Feedback is an important component of this seminar. Each proposal submitted by that date will receive written comments at the beginning of our session.  Auditors are welcome. Unfortunately, written comments cannot be made available for auditors’ proposals. When we meet we’ll work through the conceptual and mechanical challenges of preparing scholarship usable by other scholars. It’s harder than it looks, but easier than it sounds. Maximum enrollment: twenty participants (plus auditors). 

Workshop leader
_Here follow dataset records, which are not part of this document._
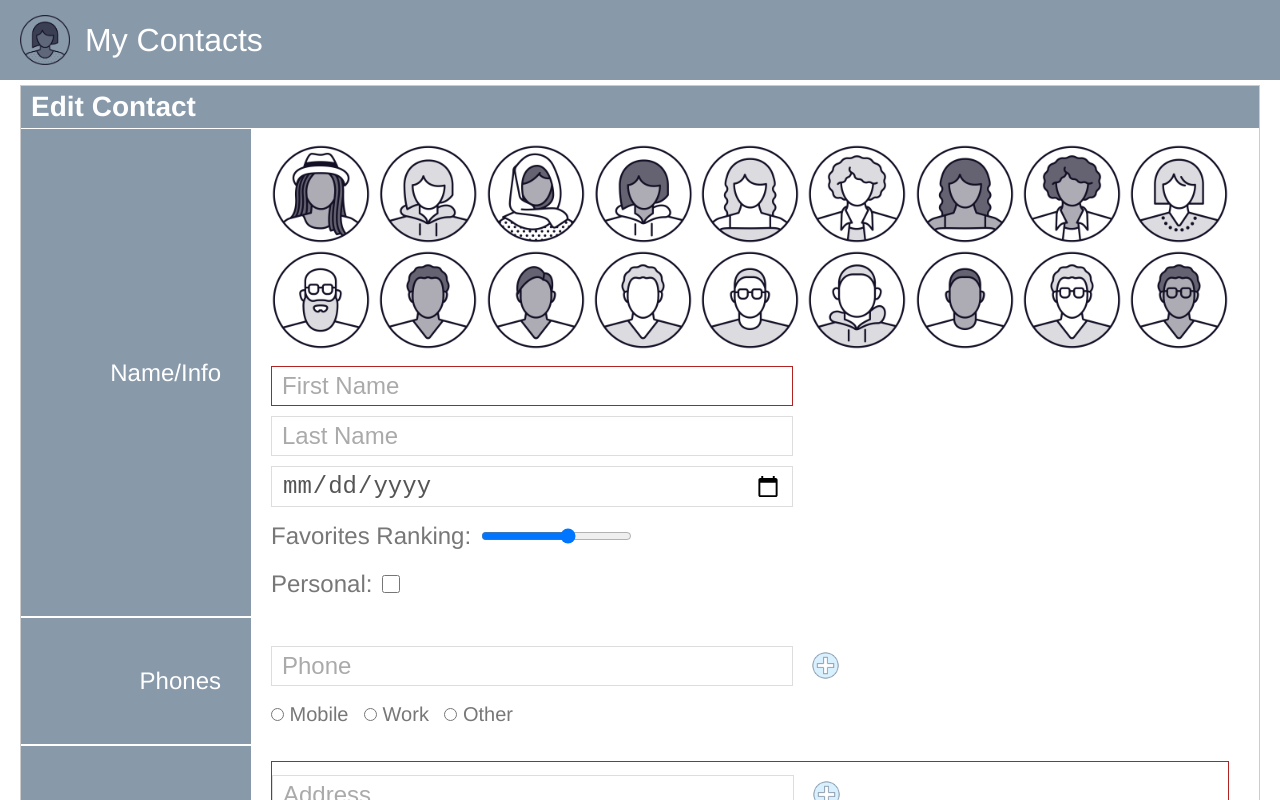
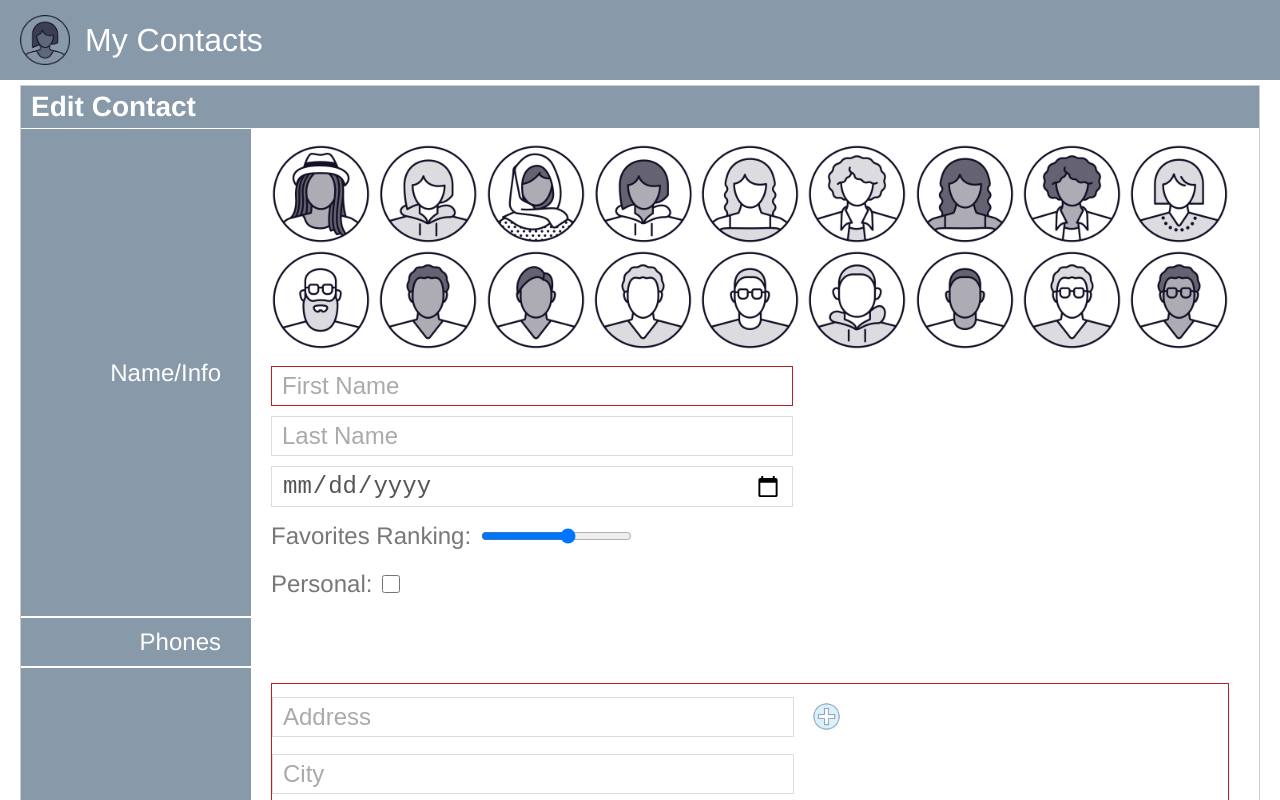
Before and after one commit to LaStudoAngular/angular-reactive-forms, an Angular app: page /contacts/edit in a window 1280 px wide. Shown: the top 800 px of the page. Built offline with nearby package versions, Linux system fonts and the light colour scheme; what angular-in-memory-web-api would draw is missing.

Commit message:
refactor: :recycle: refactor adding phone form control

```diff
--- a/src/app/edit-contact/edit-contact.component.html
+++ b/src/app/edit-contact/edit-contact.component.html
@@ -63,7 +63,7 @@
               src="/assets/plus-grey-blue.png"
               class="add"
               title="Add new phone"
-              (click)="addControl()"
+              (click)="addPhoneControl()"
             />
           </div>
           <div class="radio">
--- a/src/app/edit-contact/edit-contact.component.ts
+++ b/src/app/edit-contact/edit-contact.component.ts
@@ -1,8 +1,18 @@
 import { Component, OnInit } from '@angular/core';
-import { FormBuilder, FormControl, Validators } from '@angular/forms';
+import {
+  FormBuilder,
+  FormControl,
+  FormGroup,
+  Validators,
+} from '@angular/forms';
 import { ActivatedRoute, Router } from '@angular/router';
 import { ContactsService } from '../contacts/contacts.service';
-import { Contact, IAddressType, IPhoneType } from '../contacts/contact.model';
+import {
+  Contact,
+  IAddressType,
+  IPhoneGroup,
+  IPhoneType,
+} from '../contacts/contact.model';
 import { restrictedWordsValidator } from '../validators/restricted-words.validator';
 
 type TypeTracker = IPhoneType | IAddressType;
@@ -30,7 +40,7 @@ export class EditContactComponent implements OnInit {
     lastName: '',
     dateOfBirth: <Date | null>null,
     favoritesRanking: <number | null>null,
-    phones: this.fb.array([this.createPhoneGroup()]),
+    phones: this.fb.array<FormGroup<IPhoneGroup>>([]),
     address: this.fb.nonNullable.group({
       streetAddress: ['', Validators.required],
       city: ['', Validators.required],
@@ -50,15 +60,15 @@ export class EditContactComponent implements OnInit {
       .subscribe((contact: Contact | undefined) => {
         if (!contact) return;
 
-        for (let i = 0; i < contact.phones.length - 1; i += 1) {
-          this.addControl();
-        }
+        // динамически добавляем в form array контролы из модели
+        contact.phones.forEach(() => this.addPhoneControl());
 
+        // заполняем все контролы формы данными из модели
         this.contactForm.setValue(contact);
       });
   }
 
-  public addControl(): void {
+  public addPhoneControl(): void {
     this.contactForm.controls.phones.push(this.createPhoneGroup());
   }
 
@@ -77,7 +87,8 @@ export class EditContactComponent implements OnInit {
     });
   }
 
-  private createPhoneGroup() {
+  // создаем контрол формы с телефоном
+  private createPhoneGroup(): FormGroup<IPhoneGroup> {
     return this.fb.nonNullable.group({
       phoneNumber: '',
       phoneType: '',
```
Also changed, not shown: src/app/contacts/contact.model.ts (+7 -0 lines).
Seminar leader:  William Germano  is author of  Getting It Published: a Guide for Scholars and Anyone Else Serious about Serious Books (University of Chicago Press, 3/e 2016) and From Dissertation to Book (University of Chicago Press, 2/e 2013). He writes a biweekly blog for the Chronicle of Higher Education’s Lingua Franca blog; he has also published essays on writing and publishing in the Chronicle and elsewhere.  Other books: The Tales of Hoffmann (BFI Film Classics, 2013), on Powell and Pressburger’s 1951 opera-film, and  Eye Chart (Bloomsbury, 2017), a short cultural history of visual measurement. 

During a first career as a scholarly publisher, he worked as editor-in-chief of Columbia University Press and as vice-president and publishing director at Routledge, a position he held for nineteen years.  

Among the authors he has published: Theodor Adorno, Gloria Anzaldúa, Sacvan Bercovitch, Kate Bornstein, Edward Branigan, Judith Butler, Terry Castle, Michel de Certeau, Jonathan Culler, Arthur Danto, Paul de Man, Gilles Deleuze, Vine Deloria, Jr., Jacques Derrida, Denis Donoghue, Rachel Blau DuPlessis, James Elkins, Emory Elliott, Dario Fo, Diana Fuss, Peter Galison, Marjorie Garber, Sander Gilman, Stephen Greenblatt, Antonio Gramsci, Jerzy Grotowski, David Halperin, Donna Haraway, bell hooks, Linda Hutcheon, Fredric Jameson, Martin Jay, E. Ann Kaplan, David Kastan, Evelyn Fox Keller, Julia Kristeva, Amitava Kumar, Biddy Martin, Tania Modleski, Antonio Negri, Stephen Orgel, Andrew Parker, Constance Penley, Edward Said, Mark Seltzer, Kaja Silverman, Kenneth Silverman, Gayatri Chakravorty Spivak, Peter Stallybrass, Konstantin  Stanislavski, Michael Taussig, Gary Taylor, Cornel West, Raymond Williams, Paul Willis, John Winkler, Jack Zipes, and Slavoj Žižek.